Hot is a dog who won’t go outside,

preferring instead to sprawl across the tile floor

directly across from the air vent

Hot is the sensation that your paper parking permit

Will spontaneously combust between your fingertips

As you remove it from your windshield

Hot is a ponytail, braid, or bun

Morning, noon, and night

Hot is driving home from work

With the air conditioning on high

and pulling into the garage

before the car has cooled down

Hot is feeling apprehension every time you turn the ignition key

and feeling gratitude every time the car starts

Hot is waiting until later in the day

when the shadows appear

to go into the backyard pool

Hot is floor fans, ceiling fans, wet cloths, and water bottles

Hot is planning on cold cereal and yogurt for dinner

Hot is finding the one parking spot under the scrawny Palo Verde Tree

just for a little bit of shade

Hot is laundry.
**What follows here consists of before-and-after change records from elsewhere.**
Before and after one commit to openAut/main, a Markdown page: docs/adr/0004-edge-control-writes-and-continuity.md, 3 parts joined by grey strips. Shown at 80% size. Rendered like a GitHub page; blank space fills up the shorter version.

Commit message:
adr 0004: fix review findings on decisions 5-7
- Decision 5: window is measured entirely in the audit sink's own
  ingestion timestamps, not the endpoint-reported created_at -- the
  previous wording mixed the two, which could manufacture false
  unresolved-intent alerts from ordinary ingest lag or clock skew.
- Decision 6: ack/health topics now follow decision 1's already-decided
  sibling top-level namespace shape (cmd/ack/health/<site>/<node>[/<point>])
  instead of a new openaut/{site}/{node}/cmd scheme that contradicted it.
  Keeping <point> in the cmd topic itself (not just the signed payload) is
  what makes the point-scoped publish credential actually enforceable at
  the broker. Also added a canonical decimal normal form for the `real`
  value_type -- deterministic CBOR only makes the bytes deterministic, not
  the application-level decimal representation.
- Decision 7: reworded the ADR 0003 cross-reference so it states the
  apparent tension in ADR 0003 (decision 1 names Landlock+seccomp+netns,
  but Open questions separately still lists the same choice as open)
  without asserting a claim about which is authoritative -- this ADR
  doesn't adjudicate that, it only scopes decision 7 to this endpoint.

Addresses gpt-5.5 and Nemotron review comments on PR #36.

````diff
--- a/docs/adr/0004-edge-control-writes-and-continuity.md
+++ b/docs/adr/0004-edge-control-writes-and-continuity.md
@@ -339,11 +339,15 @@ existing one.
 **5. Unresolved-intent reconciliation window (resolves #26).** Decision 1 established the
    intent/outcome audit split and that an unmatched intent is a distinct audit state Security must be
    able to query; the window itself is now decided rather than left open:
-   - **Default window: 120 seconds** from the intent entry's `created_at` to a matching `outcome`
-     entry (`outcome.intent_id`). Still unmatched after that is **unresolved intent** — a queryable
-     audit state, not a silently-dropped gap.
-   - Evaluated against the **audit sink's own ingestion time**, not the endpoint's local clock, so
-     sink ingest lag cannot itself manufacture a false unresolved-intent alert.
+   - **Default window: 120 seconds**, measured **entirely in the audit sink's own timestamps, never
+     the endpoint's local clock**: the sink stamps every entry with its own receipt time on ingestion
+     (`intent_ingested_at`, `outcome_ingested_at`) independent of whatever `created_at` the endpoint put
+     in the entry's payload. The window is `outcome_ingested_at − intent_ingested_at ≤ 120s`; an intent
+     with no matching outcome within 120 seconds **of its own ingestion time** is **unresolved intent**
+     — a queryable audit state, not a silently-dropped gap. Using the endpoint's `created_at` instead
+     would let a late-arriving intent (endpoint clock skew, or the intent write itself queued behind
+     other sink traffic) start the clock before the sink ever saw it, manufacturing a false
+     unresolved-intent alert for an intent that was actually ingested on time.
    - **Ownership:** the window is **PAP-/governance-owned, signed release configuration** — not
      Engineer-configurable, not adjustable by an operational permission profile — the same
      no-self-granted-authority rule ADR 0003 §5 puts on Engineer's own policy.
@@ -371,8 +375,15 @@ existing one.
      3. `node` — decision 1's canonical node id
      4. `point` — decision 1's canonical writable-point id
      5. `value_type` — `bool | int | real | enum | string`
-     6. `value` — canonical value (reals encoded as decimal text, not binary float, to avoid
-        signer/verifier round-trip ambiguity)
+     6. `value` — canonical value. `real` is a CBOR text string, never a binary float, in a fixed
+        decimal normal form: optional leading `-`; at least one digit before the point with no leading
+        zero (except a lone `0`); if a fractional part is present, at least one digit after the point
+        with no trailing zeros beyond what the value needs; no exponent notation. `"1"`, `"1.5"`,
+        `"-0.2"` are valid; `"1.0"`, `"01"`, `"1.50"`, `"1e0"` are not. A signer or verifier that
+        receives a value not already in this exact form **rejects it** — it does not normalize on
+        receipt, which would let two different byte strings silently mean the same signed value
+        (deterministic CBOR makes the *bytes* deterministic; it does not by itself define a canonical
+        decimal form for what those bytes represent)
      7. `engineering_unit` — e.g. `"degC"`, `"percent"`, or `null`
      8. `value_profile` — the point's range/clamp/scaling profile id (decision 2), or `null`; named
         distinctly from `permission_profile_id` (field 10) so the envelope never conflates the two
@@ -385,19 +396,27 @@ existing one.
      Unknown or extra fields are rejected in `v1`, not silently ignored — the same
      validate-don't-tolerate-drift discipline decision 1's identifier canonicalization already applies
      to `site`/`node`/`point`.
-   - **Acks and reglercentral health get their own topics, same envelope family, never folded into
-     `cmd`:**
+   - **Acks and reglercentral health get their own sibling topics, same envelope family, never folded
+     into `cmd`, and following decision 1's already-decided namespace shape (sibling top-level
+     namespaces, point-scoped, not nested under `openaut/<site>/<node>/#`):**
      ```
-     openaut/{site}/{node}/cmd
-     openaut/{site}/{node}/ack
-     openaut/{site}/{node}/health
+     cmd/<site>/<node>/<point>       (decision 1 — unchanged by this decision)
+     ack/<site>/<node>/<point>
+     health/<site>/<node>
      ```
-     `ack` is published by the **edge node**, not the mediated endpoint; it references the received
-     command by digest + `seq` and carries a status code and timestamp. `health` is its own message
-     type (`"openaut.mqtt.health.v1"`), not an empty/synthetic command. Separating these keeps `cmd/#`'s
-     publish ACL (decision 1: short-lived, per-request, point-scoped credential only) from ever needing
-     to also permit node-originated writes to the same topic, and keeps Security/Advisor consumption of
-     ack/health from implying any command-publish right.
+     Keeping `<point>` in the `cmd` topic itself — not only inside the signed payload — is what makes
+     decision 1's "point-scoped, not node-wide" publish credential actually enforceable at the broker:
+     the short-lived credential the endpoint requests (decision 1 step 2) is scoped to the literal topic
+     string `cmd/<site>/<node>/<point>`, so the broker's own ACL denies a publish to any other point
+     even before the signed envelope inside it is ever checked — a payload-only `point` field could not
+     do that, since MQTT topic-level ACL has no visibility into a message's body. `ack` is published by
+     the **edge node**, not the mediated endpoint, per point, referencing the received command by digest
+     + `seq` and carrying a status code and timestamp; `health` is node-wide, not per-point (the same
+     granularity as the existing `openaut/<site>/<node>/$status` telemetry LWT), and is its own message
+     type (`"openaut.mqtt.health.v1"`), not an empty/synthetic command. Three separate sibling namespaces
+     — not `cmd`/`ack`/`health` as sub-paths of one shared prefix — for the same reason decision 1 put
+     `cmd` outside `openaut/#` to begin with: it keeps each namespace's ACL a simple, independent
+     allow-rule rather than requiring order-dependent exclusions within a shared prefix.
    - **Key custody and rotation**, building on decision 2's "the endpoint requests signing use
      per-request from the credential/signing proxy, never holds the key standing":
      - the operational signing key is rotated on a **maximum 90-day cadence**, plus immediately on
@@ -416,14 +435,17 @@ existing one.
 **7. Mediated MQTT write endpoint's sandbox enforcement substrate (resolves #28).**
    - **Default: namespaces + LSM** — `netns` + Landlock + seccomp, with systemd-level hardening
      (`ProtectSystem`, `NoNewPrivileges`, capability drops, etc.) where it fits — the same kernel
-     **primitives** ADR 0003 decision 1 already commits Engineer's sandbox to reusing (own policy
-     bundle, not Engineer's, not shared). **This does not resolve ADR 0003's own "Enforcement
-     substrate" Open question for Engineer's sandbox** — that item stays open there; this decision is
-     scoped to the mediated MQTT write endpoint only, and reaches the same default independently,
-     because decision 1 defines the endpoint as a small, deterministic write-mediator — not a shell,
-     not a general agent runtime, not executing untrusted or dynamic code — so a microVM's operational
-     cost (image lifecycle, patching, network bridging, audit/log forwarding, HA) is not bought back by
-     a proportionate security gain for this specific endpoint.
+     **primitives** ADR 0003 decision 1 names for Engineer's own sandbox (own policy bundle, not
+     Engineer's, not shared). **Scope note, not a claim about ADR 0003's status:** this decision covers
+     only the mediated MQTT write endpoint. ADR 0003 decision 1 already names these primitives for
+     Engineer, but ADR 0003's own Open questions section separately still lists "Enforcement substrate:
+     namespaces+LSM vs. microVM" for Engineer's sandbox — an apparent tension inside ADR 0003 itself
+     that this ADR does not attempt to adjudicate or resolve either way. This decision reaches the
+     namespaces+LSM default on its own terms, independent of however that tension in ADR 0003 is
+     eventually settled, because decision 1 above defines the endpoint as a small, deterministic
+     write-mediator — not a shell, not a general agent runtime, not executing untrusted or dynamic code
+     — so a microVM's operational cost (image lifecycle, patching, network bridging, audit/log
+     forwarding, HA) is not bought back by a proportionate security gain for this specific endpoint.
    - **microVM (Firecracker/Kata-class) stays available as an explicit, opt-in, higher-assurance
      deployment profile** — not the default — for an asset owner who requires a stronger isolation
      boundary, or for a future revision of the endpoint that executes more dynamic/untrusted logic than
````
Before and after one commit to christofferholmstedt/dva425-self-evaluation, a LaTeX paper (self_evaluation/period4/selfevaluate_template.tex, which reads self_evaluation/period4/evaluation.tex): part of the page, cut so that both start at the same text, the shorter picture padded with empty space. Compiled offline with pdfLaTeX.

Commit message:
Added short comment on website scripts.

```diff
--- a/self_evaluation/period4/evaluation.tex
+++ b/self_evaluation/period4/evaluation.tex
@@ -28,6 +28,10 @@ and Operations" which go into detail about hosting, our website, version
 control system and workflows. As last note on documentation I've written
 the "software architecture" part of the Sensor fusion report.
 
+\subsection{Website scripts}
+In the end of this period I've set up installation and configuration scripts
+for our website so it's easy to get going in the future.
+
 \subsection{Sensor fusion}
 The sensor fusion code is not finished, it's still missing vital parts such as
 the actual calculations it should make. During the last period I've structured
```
So much laundry.

Hot is choosing shoes with thicker soles

so you don’t feel as much of the heat coming up from the pavement

Hot is watching movies like Ice Age and Frozen

Even if there are no children in the house

Hot is extra chemicals for the pool

and extra water for the lawn

Hot is Phoenix in the summer

and no surprise

Hot is the temporary price we pay to live here

For that reason only, hot is okay.